▸ **Task goal**
Without the pictures, can you quote each line below exactly?

▸ **Provided data**
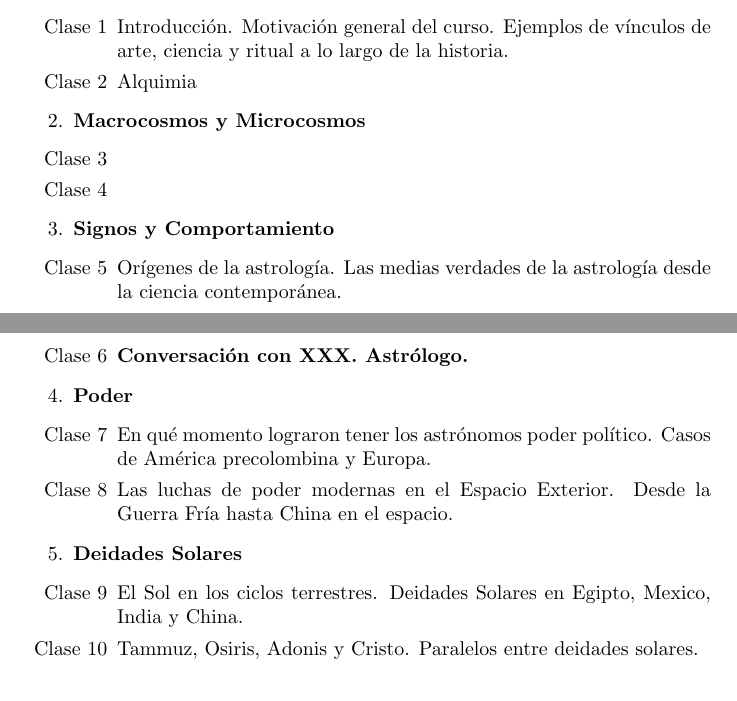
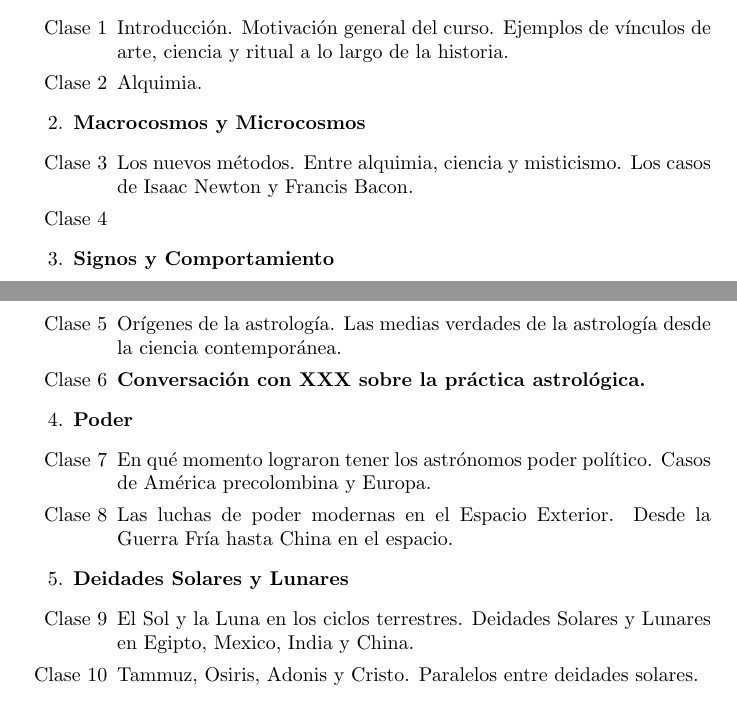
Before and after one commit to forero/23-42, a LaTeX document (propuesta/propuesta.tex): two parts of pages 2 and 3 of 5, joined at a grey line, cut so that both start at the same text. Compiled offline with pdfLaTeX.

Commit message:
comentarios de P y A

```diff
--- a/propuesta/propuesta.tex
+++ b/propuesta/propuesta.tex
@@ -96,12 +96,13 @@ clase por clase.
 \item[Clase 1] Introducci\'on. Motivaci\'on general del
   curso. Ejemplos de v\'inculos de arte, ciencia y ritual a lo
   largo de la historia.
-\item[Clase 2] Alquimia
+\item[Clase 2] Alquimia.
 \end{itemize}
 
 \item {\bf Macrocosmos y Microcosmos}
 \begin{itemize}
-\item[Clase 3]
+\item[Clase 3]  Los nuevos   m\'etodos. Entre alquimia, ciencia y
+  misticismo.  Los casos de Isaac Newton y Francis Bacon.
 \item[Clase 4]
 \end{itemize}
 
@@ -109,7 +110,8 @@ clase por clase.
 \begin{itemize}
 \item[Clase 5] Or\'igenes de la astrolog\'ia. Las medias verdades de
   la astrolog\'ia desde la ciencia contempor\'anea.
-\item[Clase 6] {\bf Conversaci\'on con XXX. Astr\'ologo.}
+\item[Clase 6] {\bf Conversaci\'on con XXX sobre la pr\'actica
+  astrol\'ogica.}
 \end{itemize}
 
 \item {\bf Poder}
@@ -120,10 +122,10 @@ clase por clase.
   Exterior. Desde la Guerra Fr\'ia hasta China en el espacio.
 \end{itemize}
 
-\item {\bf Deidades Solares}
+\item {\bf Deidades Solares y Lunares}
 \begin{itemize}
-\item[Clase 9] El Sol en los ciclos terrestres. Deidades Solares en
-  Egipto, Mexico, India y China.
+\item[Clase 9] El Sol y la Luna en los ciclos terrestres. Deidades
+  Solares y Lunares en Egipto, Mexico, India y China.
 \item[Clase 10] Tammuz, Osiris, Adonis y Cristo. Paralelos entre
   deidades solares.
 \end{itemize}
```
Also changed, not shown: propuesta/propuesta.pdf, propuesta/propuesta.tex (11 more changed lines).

▸ **Response area**
Before and after one commit to forero/23-42, a LaTeX document (propuesta/propuesta.tex): two parts of pages 2 and 3 of 5, joined at a grey line, cut so that both start at the same text. Compiled offline with pdfLaTeX.

Commit message:
comentarios de P y A

```diff
--- a/propuesta/propuesta.tex
+++ b/propuesta/propuesta.tex
@@ -96,12 +96,13 @@ clase por clase.
 \item[Clase 1] Introducci\'on. Motivaci\'on general del
   curso. Ejemplos de v\'inculos de arte, ciencia y ritual a lo
   largo de la historia.
-\item[Clase 2] Alquimia
+\item[Clase 2] Alquimia.
 \end{itemize}
 
 \item {\bf Macrocosmos y Microcosmos}
 \begin{itemize}
-\item[Clase 3]
+\item[Clase 3]  Los nuevos   m\'etodos. Entre alquimia, ciencia y
+  misticismo.  Los casos de Isaac Newton y Francis Bacon.
 \item[Clase 4]
 \end{itemize}
 
@@ -109,7 +110,8 @@ clase por clase.
 \begin{itemize}
 \item[Clase 5] Or\'igenes de la astrolog\'ia. Las medias verdades de
   la astrolog\'ia desde la ciencia contempor\'anea.
-\item[Clase 6] {\bf Conversaci\'on con XXX. Astr\'ologo.}
+\item[Clase 6] {\bf Conversaci\'on con XXX sobre la pr\'actica
+  astrol\'ogica.}
 \end{itemize}
 
 \item {\bf Poder}
@@ -120,10 +122,10 @@ clase por clase.
   Exterior. Desde la Guerra Fr\'ia hasta China en el espacio.
 \end{itemize}
 
-\item {\bf Deidades Solares}
+\item {\bf Deidades Solares y Lunares}
 \begin{itemize}
-\item[Clase 9] El Sol en los ciclos terrestres. Deidades Solares en
-  Egipto, Mexico, India y China.
+\item[Clase 9] El Sol y la Luna en los ciclos terrestres. Deidades
+  Solares y Lunares en Egipto, Mexico, India y China.
 \item[Clase 10] Tammuz, Osiris, Adonis y Cristo. Paralelos entre
   deidades solares.
 \end{itemize}
```
Also changed, not shown: propuesta/propuesta.pdf, propuesta/propuesta.tex (11 more changed lines).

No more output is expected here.